The thing works like this.
Many coders are unfamiliar with the underlying technologies that make their programs run. But why should you care when your code appears to work? Because you want it to run well and not be riddled with hard-to-find bugs. You don’t want to be in the news because your code had a security problem.
Lots of technical detail is available online but it’s not organized or collected into a convenient place. In The Secret Life of Programs, veteran engineer Jonathan E. Steinhart explores—in depth—the foundational concepts that underlie the machine. Subjects like computer hardware, how software behaves on hardware, as well as how people have solved problems using technology over time.
- How the real world is converted into a form that computers understand, like bits, logic, numbers, text, and colors
- The fundamental building blocks that make up a computer including logic gates, adders, decoders, registers, and memory
- Why designing programs to match computer hardware, especially memory, improves performance
- How programs are converted into machine language that computers understand
- How software building blocks are combined to create programs like web browsers
- Clever tricks for making programs more efficient, like loop invariance, strength reduction, and recursive subdivision
- The fundamentals of computer security and machine intelligence
- Project design, documentation, scheduling, portability, maintenance, and other practical programming realities.
Learn what really happens when your code runs on the machine and you’ll learn to craft better, more efficient code.

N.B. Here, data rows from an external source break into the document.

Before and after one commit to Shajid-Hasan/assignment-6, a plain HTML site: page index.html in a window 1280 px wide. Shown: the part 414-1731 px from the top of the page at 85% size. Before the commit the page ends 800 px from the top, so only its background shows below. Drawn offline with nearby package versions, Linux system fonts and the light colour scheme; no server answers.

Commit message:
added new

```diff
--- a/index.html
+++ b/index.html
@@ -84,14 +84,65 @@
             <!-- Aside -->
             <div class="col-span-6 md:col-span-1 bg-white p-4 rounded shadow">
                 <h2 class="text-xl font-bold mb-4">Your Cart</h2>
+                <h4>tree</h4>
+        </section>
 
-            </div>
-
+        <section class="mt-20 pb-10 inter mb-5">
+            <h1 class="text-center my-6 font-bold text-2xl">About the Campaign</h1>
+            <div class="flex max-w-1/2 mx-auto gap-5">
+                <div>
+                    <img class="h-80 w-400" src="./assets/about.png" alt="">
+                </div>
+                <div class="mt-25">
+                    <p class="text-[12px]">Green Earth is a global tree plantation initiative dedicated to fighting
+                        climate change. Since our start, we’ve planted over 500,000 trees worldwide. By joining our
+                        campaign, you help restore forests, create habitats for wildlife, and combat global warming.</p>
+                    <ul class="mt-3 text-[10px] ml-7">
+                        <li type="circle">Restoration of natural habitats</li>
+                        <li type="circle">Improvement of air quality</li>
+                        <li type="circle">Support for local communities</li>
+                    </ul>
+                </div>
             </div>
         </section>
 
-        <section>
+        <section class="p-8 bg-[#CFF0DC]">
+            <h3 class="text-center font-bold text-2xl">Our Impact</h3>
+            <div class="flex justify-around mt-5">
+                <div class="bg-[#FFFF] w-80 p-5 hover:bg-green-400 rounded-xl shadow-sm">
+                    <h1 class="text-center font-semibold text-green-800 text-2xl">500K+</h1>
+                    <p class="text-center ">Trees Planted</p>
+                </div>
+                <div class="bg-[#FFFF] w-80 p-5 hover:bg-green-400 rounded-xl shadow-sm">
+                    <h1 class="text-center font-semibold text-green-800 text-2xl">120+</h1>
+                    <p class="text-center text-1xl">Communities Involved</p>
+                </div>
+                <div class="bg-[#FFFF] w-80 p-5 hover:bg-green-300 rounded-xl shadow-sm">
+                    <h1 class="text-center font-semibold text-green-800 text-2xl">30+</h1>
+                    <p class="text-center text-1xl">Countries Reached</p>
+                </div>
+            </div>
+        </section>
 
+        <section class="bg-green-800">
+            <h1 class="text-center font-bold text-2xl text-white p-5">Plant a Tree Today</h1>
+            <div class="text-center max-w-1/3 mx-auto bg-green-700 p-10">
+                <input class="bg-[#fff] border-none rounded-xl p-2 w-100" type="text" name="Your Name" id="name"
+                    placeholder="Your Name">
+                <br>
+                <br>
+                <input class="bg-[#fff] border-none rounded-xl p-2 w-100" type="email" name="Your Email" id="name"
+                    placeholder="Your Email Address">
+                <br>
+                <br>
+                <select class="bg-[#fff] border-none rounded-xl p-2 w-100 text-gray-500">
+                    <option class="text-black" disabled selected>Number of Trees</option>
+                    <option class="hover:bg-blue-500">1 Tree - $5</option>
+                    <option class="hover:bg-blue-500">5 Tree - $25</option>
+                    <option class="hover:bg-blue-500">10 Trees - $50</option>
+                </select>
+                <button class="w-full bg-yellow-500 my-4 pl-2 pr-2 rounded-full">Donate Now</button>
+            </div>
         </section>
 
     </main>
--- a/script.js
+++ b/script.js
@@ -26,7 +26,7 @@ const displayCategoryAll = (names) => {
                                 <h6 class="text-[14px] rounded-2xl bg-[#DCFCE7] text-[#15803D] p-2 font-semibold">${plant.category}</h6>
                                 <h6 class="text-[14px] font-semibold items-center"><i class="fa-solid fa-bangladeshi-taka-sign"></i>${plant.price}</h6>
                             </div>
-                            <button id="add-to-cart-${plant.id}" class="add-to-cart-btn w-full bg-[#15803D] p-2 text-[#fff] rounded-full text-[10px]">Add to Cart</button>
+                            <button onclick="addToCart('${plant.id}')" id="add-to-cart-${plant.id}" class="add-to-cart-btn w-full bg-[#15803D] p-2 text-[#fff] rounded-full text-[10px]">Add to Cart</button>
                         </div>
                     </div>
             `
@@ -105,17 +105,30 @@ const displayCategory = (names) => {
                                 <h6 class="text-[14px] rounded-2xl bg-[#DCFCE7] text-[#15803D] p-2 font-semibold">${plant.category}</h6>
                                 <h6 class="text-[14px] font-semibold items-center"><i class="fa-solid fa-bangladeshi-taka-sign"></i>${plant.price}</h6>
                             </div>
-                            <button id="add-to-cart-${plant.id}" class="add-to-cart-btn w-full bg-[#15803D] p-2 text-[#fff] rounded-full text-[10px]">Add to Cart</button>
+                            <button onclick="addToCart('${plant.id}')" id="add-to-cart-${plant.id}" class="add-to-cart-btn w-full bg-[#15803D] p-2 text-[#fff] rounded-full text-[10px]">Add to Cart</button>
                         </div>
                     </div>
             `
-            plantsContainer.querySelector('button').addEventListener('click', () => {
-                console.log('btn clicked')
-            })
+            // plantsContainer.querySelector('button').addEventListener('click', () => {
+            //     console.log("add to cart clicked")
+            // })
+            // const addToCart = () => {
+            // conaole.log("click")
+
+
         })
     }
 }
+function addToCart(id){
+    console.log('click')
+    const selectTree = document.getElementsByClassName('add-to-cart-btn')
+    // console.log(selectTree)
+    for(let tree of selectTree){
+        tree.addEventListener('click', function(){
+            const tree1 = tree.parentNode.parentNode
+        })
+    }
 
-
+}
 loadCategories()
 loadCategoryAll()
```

Jonathan E. Steinhart has designed graphics hardware and software, and built CAD systems, graphics workstations, circuit simulators, power plants, and languages for integrated circuit design. He has consulted for Apple, Intel, Sun, Welch-Allyn, Lulu, and many others.